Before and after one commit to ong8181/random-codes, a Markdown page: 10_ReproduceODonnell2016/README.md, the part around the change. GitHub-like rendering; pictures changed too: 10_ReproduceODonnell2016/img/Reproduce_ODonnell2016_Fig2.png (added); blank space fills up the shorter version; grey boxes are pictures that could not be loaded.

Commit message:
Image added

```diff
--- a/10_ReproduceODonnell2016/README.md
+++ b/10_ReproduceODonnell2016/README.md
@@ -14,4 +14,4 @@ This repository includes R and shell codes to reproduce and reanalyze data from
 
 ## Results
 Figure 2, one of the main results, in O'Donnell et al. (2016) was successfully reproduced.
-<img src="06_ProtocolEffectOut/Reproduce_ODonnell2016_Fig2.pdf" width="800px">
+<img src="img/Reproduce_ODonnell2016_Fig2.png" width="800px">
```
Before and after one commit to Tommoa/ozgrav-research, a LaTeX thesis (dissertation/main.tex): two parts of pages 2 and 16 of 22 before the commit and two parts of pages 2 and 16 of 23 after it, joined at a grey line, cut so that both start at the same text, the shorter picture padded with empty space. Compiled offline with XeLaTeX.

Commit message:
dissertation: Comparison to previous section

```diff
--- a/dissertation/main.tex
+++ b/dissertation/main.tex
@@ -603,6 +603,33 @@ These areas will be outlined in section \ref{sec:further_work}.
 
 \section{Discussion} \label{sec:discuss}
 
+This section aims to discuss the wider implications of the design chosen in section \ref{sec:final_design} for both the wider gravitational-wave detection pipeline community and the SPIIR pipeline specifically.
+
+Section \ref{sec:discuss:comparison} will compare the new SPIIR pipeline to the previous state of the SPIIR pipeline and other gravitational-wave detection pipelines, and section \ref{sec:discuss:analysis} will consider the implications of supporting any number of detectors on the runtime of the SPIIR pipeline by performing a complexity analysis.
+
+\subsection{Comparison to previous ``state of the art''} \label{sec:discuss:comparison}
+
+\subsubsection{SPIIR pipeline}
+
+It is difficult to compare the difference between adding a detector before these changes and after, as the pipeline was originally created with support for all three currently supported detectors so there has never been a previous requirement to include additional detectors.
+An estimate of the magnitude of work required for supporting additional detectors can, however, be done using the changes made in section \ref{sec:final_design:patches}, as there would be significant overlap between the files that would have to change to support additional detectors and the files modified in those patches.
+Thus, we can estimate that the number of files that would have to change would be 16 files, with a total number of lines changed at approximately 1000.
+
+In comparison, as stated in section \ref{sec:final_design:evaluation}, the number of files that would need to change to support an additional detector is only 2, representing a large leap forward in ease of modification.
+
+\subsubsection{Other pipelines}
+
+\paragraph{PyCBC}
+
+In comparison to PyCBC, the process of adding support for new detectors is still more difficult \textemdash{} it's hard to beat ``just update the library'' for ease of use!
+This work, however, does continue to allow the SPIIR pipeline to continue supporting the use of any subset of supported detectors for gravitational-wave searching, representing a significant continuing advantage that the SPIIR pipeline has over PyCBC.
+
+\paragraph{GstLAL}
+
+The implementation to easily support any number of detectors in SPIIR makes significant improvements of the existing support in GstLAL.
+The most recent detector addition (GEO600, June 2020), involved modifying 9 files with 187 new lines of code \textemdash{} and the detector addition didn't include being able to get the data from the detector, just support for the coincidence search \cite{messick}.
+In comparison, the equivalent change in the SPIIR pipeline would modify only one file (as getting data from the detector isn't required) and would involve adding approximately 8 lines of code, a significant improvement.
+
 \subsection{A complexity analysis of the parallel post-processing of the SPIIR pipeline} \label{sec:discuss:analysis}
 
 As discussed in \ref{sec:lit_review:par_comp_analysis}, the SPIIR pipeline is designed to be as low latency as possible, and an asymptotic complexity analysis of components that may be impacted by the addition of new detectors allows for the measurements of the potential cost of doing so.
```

Exercise goal —
Please set down all the data word for word.

Completed exercise —
Before and after one commit to ong8181/random-codes, a Markdown page: 10_ReproduceODonnell2016/README.md, the part around the change. GitHub-like rendering; pictures changed too: 10_ReproduceODonnell2016/img/Reproduce_ODonnell2016_Fig2.png (added); blank space fills up the shorter version; grey boxes are pictures that could not be loaded.

Commit message:
Image added

```diff
--- a/10_ReproduceODonnell2016/README.md
+++ b/10_ReproduceODonnell2016/README.md
@@ -14,4 +14,4 @@ This repository includes R and shell codes to reproduce and reanalyze data from
 
 ## Results
 Figure 2, one of the main results, in O'Donnell et al. (2016) was successfully reproduced.
-<img src="06_ProtocolEffectOut/Reproduce_ODonnell2016_Fig2.pdf" width="800px">
+<img src="img/Reproduce_ODonnell2016_Fig2.png" width="800px">
```
Before and after one commit to Tommoa/ozgrav-research, a LaTeX thesis (dissertation/main.tex): two parts of pages 2 and 16 of 22 before the commit and two parts of pages 2 and 16 of 23 after it, joined at a grey line, cut so that both start at the same text, the shorter picture padded with empty space. Compiled offline with XeLaTeX.

Commit message:
dissertation: Comparison to previous section

```diff
--- a/dissertation/main.tex
+++ b/dissertation/main.tex
@@ -603,6 +603,33 @@ These areas will be outlined in section \ref{sec:further_work}.
 
 \section{Discussion} \label{sec:discuss}
 
+This section aims to discuss the wider implications of the design chosen in section \ref{sec:final_design} for both the wider gravitational-wave detection pipeline community and the SPIIR pipeline specifically.
+
+Section \ref{sec:discuss:comparison} will compare the new SPIIR pipeline to the previous state of the SPIIR pipeline and other gravitational-wave detection pipelines, and section \ref{sec:discuss:analysis} will consider the implications of supporting any number of detectors on the runtime of the SPIIR pipeline by performing a complexity analysis.
+
+\subsection{Comparison to previous ``state of the art''} \label{sec:discuss:comparison}
+
+\subsubsection{SPIIR pipeline}
+
+It is difficult to compare the difference between adding a detector before these changes and after, as the pipeline was originally created with support for all three currently supported detectors so there has never been a previous requirement to include additional detectors.
+An estimate of the magnitude of work required for supporting additional detectors can, however, be done using the changes made in section \ref{sec:final_design:patches}, as there would be significant overlap between the files that would have to change to support additional detectors and the files modified in those patches.
+Thus, we can estimate that the number of files that would have to change would be 16 files, with a total number of lines changed at approximately 1000.
+
+In comparison, as stated in section \ref{sec:final_design:evaluation}, the number of files that would need to change to support an additional detector is only 2, representing a large leap forward in ease of modification.
+
+\subsubsection{Other pipelines}
+
+\paragraph{PyCBC}
+
+In comparison to PyCBC, the process of adding support for new detectors is still more difficult \textemdash{} it's hard to beat ``just update the library'' for ease of use!
+This work, however, does continue to allow the SPIIR pipeline to continue supporting the use of any subset of supported detectors for gravitational-wave searching, representing a significant continuing advantage that the SPIIR pipeline has over PyCBC.
+
+\paragraph{GstLAL}
+
+The implementation to easily support any number of detectors in SPIIR makes significant improvements of the existing support in GstLAL.
+The most recent detector addition (GEO600, June 2020), involved modifying 9 files with 187 new lines of code \textemdash{} and the detector addition didn't include being able to get the data from the detector, just support for the coincidence search \cite{messick}.
+In comparison, the equivalent change in the SPIIR pipeline would modify only one file (as getting data from the detector isn't required) and would involve adding approximately 8 lines of code, a significant improvement.
+
 \subsection{A complexity analysis of the parallel post-processing of the SPIIR pipeline} \label{sec:discuss:analysis}
 
 As discussed in \ref{sec:lit_review:par_comp_analysis}, the SPIIR pipeline is designed to be as low latency as possible, and an asymptotic complexity analysis of components that may be impacted by the addition of new detectors allows for the measurements of the potential cost of doing so.
```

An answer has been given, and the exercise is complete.